By Olivia Farina
A leaf spirals onto the living room floor and there is a thud I cannot place. I hope I am drunk enough that time is trapped here in this hour with me. That I can lay out my limbs and press my left cheek to the floor and appreciate organic matter on vinyl flooring. I let cold creep into my skin and try not to breathe in a way that would oppress me or you or them. Just to breathe should be enough but I don’t want to upset the leaf. I don’t want to upset the leaf and have nothing to stare at. I don’t want to have nothing to stare at. Then I would have to admit that I am empty.
i put my dirty laundry back
into the dryer
and watch it spin
i know that when i take it out it will be warm
but it will still smell of the desperation that
stains the armpits
and taints the groin
there is no method to the way i will organize
and tenderly love this laundry
so it will live to the right of my bed,
stew in its own wretchedness,
and be picked through for something more enticing to wear
but i will always put on the same sweater
tinged with the musk of fear
and the process of sweat
for at least it will be warm
and at least it will not ask me to explain why
a woman who cannot carry
a child still wants to have
children one day.
To the Child I Will Never Have
I have tried to write this many times. Instead I give up and use my hands to make something useful for you, even though I didn’t know it was always meant for you.
You would have had an affinity for blankets, it’s why I start making so many and never get around to finishing them. You would love the weight, just like I do, and I would have covered you in them until you felt secure.
I can see you so well. Holding you on my hip, foreheads pressed together, staring into your eyes. I will wash you in warm water. Soothe you when the world is too much. Try to comfort you like I wanted to be comforted. Make sure you are not afraid to hug.
Why can’t I hold you?
I will teach you to learn from your faults. I hope you will be spared the thrum of anxiety, the ache I have always held in my chest, and the guilt I inherited. That will end with me now, but I wish more than anything you could have had a start.
You would have had such a beautiful mind, I know this for a fact, and I could have helped you through the pitfalls that comes with that, helped you negotiate the delicate dance so your movements were always your own.
Sometimes when I need to be near you, I touch my stomach and press ever so slightly in hopes that you will be able to feel my love. Sometimes I whisper things to you, semi-sweet secrets that I think would make you laugh. Sometimes I sing to you. You have the best taste in music.
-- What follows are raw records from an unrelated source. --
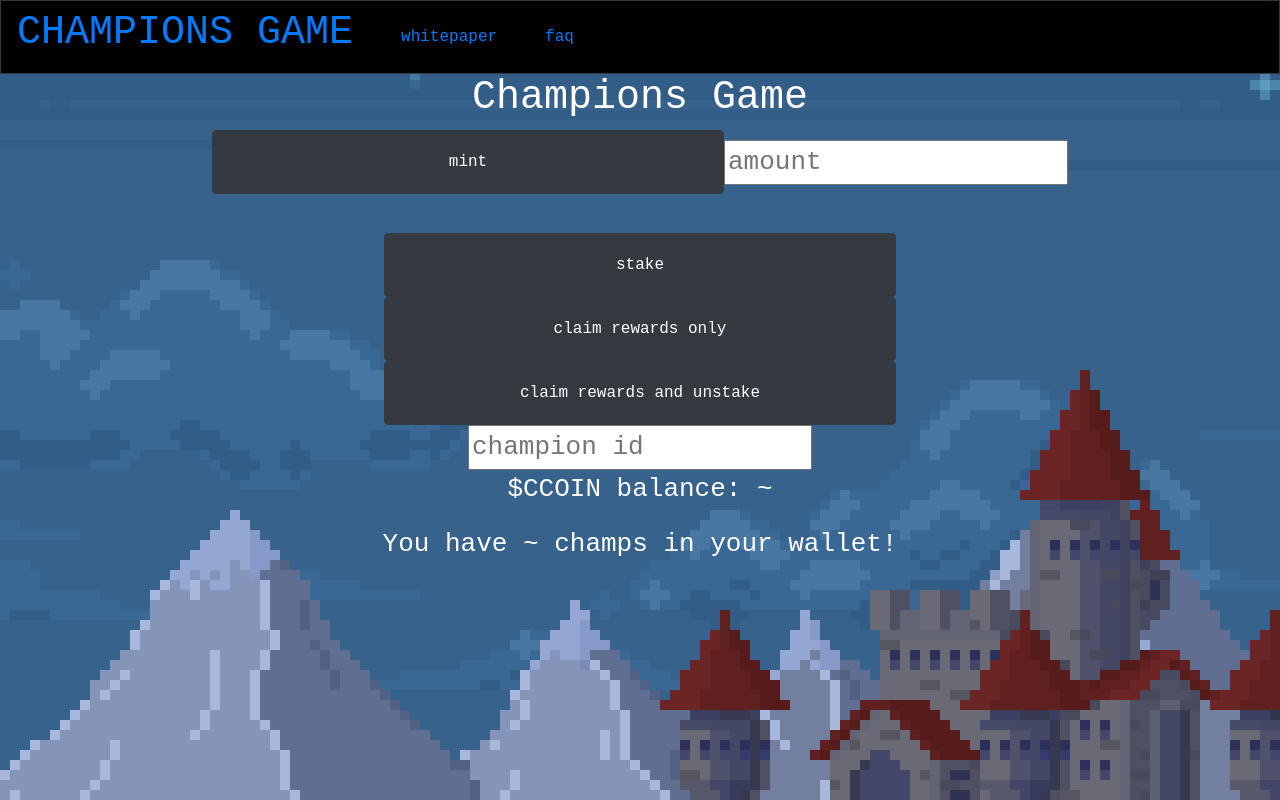
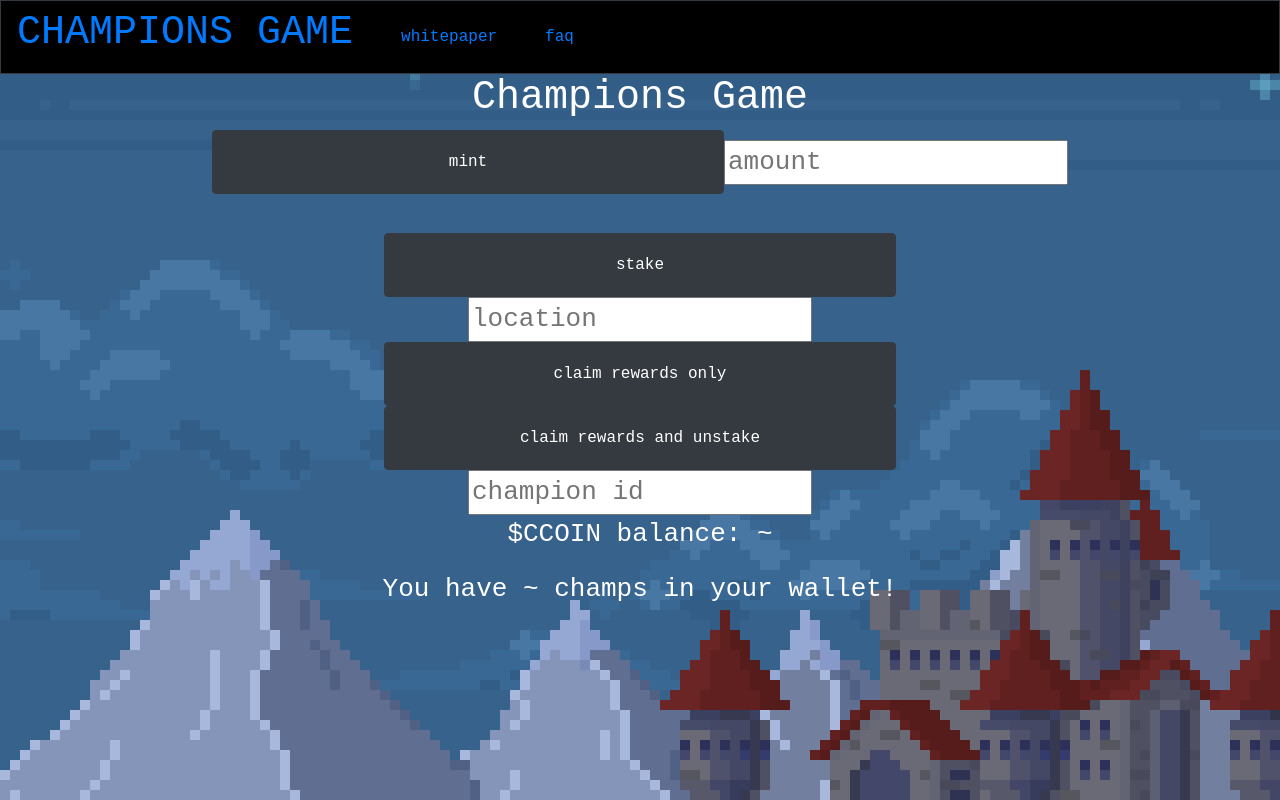
Before and after one commit to dmallon1/champions-game, a React (Create React App) app: page / in a window 1280 px wide. Built offline with nearby package versions, Linux system fonts and the light colour scheme.

Commit message:
choose location too

```diff
--- a/src/App.js
+++ b/src/App.js
@@ -29,6 +29,7 @@ export default class App extends React.Component {
             myWallet: "",
             mintAmount: "",
             stakeChampionId: "",
+            locationNumber: ""
         }
 
         this.showChampionInfo = this.showChampionInfo.bind(this);
@@ -177,12 +178,23 @@ export default class App extends React.Component {
                 myDungeonStakes.push({ id: i, stake: ds });
             }
         }
+        console.log(myDungeonStakes);
         this.setState({ allDungeonStakes: dungeonStakes, myDungeonStakes: myDungeonStakes });
     }
 
-    async stake(location) {
-        const firstChampId = this.state.champIds[0];
-        const params = { firstChampId: firstChampId, location: location === undefined ? 0 : location };
+    async stake() {
+        let firstChampId = this.state.champIds[0];
+        let location = 0;
+
+        if (this.state.stakeChampionId !== "") {
+            firstChampId = this.state.stakeChampionId;
+        }
+
+        if (this.state.locationNumber !== "") {
+            location = this.state.locationNumber;
+        }
+
+        const params = { firstChampId: firstChampId, location: location };
         console.log("sending champion " + params.firstChampId + " to " + params.location);
         const estimatedGas = await this.writeContract.estimateGas.stakeChampion(params.firstChampId, params.location);
         const doubleGas = estimatedGas.add(estimatedGas);
@@ -251,8 +263,10 @@ export default class App extends React.Component {
     handleChange(event, type) {
         if (type === "mint") {
             this.setState({ mintAmount: event.target.value });
+        } else if (type === "stake") {
+            this.setState({ stakeChampionId: event.target.value });
         } else {
-            this.setState({ stakeChampionId: event.target.value });
+            this.setState({ locationNumber: event.target.value });
         }
     }
 
@@ -272,6 +286,8 @@ export default class App extends React.Component {
                     </div>
                     <br />
                     <button type="button" className="btn btn-dark" onClick={() => this.stake()} style={{ height: '8vh', width: '40vw' }}>stake</button>
+                    <input type="text" placeholder='location' value={this.state.locationNumber} onChange={(e) => this.handleChange(e, "location")} />
+
                     <button type="button" className="btn btn-dark" onClick={() => this.claimRewards(false)} style={{ height: '8vh', width: '40vw' }}>claim rewards only</button>
                     <button type="button" className="btn btn-dark" onClick={() => this.claimRewards(true)} style={{ height: '8vh', width: '40vw' }}>claim rewards and unstake</button>
                     <input type="text" placeholder='champion id' value={this.state.stakeChampionId} onChange={(e) => this.handleChange(e, "stake")} />
```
When I dream about you, you are laughing. You run ahead of me, knowing so well that I would follow you anywhere, but you always look back to make sure I am behind you. I see you in fields and in cities, in houses and in parks. These places do not exist. I am not as tall as I am in my dreams. You have never laughed.
In my head you inherit the Earth. You are the reason I want to save it, so you may place it in your pocket, so your chosen family will be safe, so you may take them with you everywhere. And when you grow old, older than I am now, I will smile every day and never cry when I miss you, because I know you are in the world and all around me still.
I knew I would have to let you go – I just didn’t know it would be so soon.